**TASK PROMPT**
For the word "finalDate", state how many lines of the records include it, with no other text.

[ENTRIES PROVIDED]

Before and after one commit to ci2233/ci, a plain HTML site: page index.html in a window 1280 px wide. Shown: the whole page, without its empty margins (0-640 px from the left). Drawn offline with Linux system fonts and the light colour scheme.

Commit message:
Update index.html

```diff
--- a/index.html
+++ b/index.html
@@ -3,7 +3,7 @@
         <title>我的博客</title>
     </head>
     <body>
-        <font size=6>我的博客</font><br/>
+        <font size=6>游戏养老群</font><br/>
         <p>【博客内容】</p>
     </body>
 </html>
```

[/ENTRIES PROVIDED]
[ENTRIES PROVIDED]

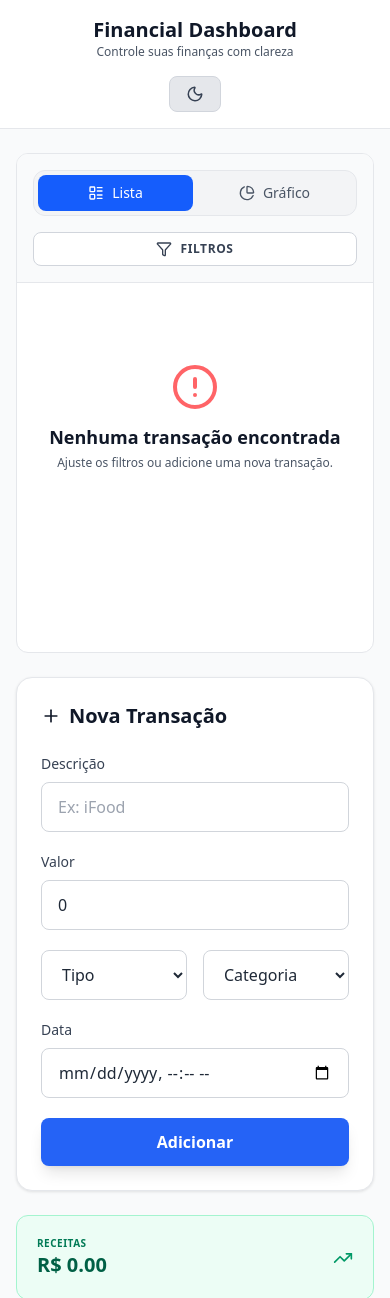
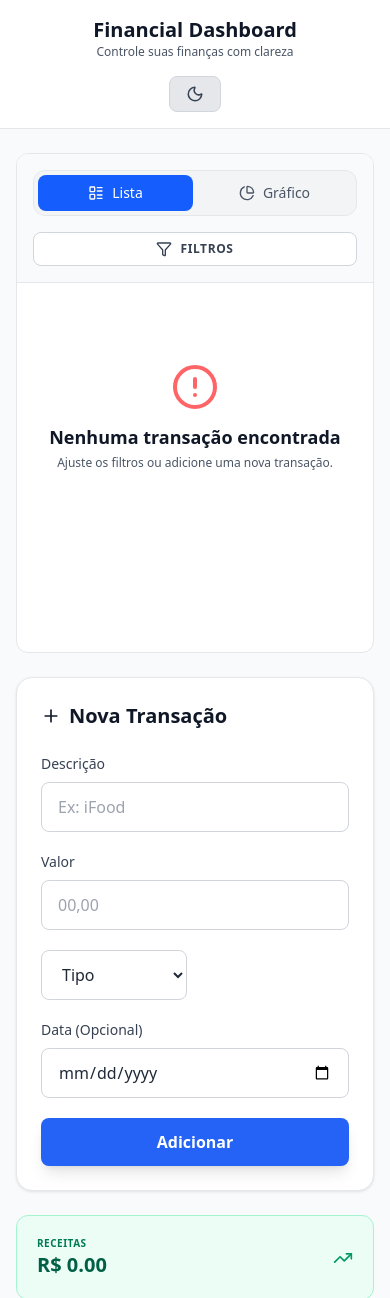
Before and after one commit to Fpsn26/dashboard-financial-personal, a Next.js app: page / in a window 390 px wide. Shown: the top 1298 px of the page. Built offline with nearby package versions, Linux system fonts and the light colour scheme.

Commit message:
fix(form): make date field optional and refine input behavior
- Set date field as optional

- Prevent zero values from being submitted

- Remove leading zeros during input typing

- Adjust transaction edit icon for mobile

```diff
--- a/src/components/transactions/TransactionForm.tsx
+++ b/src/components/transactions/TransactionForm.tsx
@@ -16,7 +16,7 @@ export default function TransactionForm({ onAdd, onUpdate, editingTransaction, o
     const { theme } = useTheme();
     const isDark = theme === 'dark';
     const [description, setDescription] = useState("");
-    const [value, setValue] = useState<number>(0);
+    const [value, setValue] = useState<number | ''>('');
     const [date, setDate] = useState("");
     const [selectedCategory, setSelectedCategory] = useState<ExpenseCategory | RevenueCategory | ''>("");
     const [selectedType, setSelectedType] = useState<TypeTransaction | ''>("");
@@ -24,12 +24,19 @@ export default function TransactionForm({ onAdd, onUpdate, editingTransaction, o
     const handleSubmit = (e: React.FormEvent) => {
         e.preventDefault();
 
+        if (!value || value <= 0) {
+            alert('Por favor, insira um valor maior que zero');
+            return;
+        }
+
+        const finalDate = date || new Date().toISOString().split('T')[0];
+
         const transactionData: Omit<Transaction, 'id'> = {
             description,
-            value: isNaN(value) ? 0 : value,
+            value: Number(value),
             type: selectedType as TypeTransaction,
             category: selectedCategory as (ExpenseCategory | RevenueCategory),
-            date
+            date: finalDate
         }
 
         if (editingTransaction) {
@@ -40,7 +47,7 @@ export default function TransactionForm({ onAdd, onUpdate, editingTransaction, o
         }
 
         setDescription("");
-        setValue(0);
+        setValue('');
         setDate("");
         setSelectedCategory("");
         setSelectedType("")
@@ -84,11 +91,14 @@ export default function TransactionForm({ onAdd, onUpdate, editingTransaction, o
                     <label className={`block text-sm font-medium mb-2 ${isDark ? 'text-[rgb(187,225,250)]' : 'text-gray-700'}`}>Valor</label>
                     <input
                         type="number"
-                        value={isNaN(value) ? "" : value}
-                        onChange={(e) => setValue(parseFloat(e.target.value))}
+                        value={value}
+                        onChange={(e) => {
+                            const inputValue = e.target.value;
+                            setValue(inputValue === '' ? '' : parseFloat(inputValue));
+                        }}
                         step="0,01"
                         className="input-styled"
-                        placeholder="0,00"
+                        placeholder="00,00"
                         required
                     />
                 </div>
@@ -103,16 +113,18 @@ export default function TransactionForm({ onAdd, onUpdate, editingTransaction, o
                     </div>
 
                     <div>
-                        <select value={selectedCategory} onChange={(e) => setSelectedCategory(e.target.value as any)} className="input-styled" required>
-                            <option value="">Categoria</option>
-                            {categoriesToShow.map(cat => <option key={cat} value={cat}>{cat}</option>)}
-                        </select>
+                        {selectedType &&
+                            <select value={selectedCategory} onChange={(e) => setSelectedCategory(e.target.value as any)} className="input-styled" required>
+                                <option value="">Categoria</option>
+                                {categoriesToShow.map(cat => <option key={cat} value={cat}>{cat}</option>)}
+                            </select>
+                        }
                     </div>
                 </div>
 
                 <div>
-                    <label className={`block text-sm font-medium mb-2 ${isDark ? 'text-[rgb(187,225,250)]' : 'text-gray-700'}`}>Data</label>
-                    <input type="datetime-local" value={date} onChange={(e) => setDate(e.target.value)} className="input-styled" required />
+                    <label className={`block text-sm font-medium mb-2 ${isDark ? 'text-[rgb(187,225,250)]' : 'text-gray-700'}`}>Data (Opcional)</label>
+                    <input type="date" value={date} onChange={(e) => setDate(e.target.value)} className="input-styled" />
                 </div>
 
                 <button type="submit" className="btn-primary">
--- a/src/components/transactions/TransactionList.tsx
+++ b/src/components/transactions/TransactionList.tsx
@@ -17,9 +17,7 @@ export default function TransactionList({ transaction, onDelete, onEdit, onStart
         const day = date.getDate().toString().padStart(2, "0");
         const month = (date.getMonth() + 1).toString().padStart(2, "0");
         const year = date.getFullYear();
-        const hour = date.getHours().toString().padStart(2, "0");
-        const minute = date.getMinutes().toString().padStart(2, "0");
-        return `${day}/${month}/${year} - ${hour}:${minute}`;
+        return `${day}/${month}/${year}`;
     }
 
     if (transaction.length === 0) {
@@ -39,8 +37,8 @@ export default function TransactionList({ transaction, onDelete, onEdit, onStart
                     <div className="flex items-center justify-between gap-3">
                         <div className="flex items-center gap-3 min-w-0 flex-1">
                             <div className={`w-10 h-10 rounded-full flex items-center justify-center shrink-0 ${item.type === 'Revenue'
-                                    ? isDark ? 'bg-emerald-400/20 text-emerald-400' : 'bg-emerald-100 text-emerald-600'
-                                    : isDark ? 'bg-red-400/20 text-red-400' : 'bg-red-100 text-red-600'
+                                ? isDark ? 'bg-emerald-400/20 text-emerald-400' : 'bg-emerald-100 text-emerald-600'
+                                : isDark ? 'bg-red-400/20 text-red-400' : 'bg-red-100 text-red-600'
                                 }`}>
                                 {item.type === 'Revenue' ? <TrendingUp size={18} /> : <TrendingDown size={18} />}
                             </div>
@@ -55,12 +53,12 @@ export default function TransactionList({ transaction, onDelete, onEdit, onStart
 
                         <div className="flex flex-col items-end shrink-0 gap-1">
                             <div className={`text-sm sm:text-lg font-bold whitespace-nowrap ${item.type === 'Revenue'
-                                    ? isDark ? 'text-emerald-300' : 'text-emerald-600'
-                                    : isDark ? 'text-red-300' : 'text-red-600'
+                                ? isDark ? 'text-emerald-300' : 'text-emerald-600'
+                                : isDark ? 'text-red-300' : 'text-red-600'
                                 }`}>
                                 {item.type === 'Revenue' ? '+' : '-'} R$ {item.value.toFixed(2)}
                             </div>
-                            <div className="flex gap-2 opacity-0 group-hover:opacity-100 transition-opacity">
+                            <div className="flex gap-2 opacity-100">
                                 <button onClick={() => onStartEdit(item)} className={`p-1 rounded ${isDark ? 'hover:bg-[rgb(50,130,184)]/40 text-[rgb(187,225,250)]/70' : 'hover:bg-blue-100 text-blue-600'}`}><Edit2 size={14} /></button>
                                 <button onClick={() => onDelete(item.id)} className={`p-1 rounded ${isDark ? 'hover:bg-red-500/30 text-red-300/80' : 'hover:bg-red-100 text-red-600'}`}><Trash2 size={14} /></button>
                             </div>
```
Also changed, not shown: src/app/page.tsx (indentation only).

[/ENTRIES PROVIDED]

**FINAL ANSWER**
2